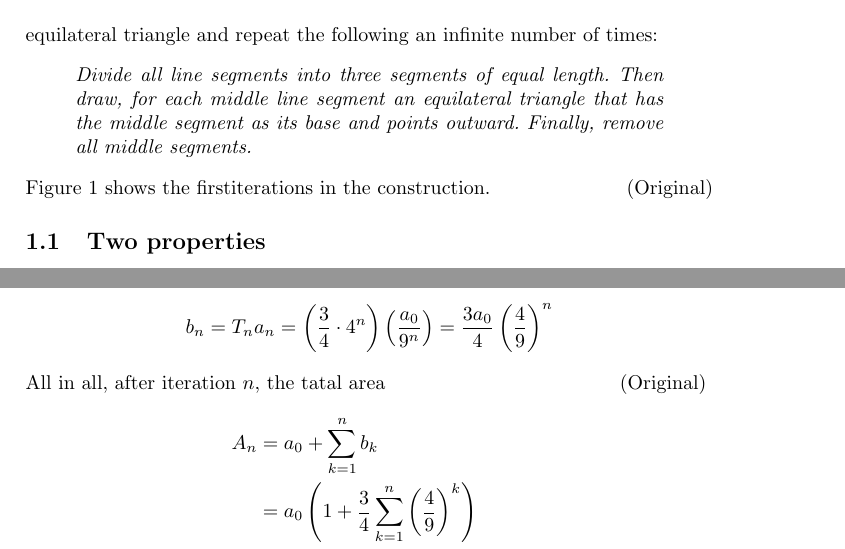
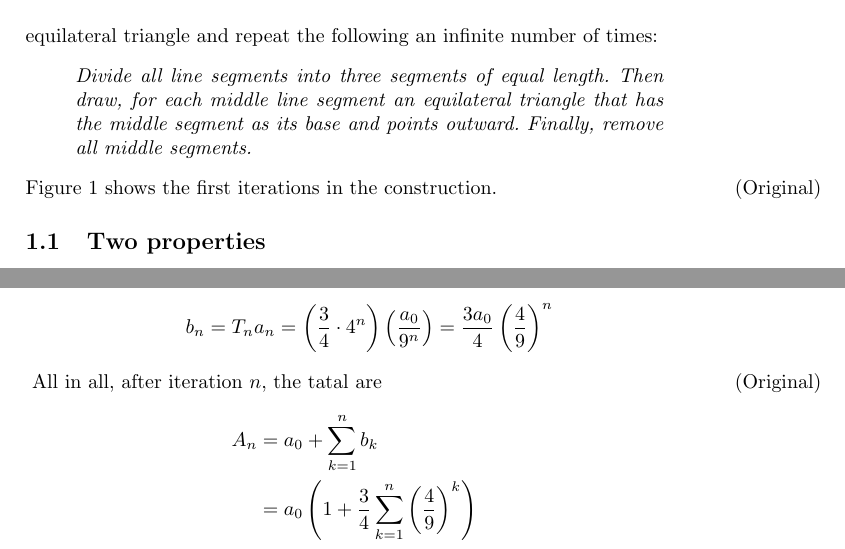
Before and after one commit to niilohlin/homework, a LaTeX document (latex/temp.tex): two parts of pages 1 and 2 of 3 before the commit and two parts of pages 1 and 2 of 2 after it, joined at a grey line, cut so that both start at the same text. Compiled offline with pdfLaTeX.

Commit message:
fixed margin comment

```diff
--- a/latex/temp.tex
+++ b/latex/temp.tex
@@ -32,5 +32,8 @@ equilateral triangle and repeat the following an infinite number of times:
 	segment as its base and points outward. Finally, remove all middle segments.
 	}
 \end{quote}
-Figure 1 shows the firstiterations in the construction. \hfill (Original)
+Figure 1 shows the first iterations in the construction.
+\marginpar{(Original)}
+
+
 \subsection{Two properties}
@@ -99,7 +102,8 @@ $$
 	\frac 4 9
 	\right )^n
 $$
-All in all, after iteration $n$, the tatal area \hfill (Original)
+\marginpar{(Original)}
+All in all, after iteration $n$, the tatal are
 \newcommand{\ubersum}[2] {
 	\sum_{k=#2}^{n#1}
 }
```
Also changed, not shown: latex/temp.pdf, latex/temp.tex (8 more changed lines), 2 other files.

------------------------

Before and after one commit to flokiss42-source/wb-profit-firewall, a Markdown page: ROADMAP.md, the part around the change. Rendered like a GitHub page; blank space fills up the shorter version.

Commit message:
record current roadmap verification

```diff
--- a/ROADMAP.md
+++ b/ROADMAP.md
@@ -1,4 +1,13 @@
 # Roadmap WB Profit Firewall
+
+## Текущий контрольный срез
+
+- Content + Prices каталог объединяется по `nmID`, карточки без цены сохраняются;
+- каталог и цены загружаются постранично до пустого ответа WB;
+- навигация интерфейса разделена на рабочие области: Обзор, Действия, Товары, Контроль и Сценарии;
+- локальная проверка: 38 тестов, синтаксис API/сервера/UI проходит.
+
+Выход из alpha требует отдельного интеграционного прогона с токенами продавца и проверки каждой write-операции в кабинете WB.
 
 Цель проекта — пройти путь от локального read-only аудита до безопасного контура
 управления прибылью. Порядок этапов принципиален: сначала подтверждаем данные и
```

------------------------

* Problem details:
Note every line in the material with "каталог" and copy it.

* Answer box:
+- Content + Prices каталог объединяется по `nmID`, карточки без цены сохраняются;
+- каталог и цены загружаются постранично до пустого ответа WB;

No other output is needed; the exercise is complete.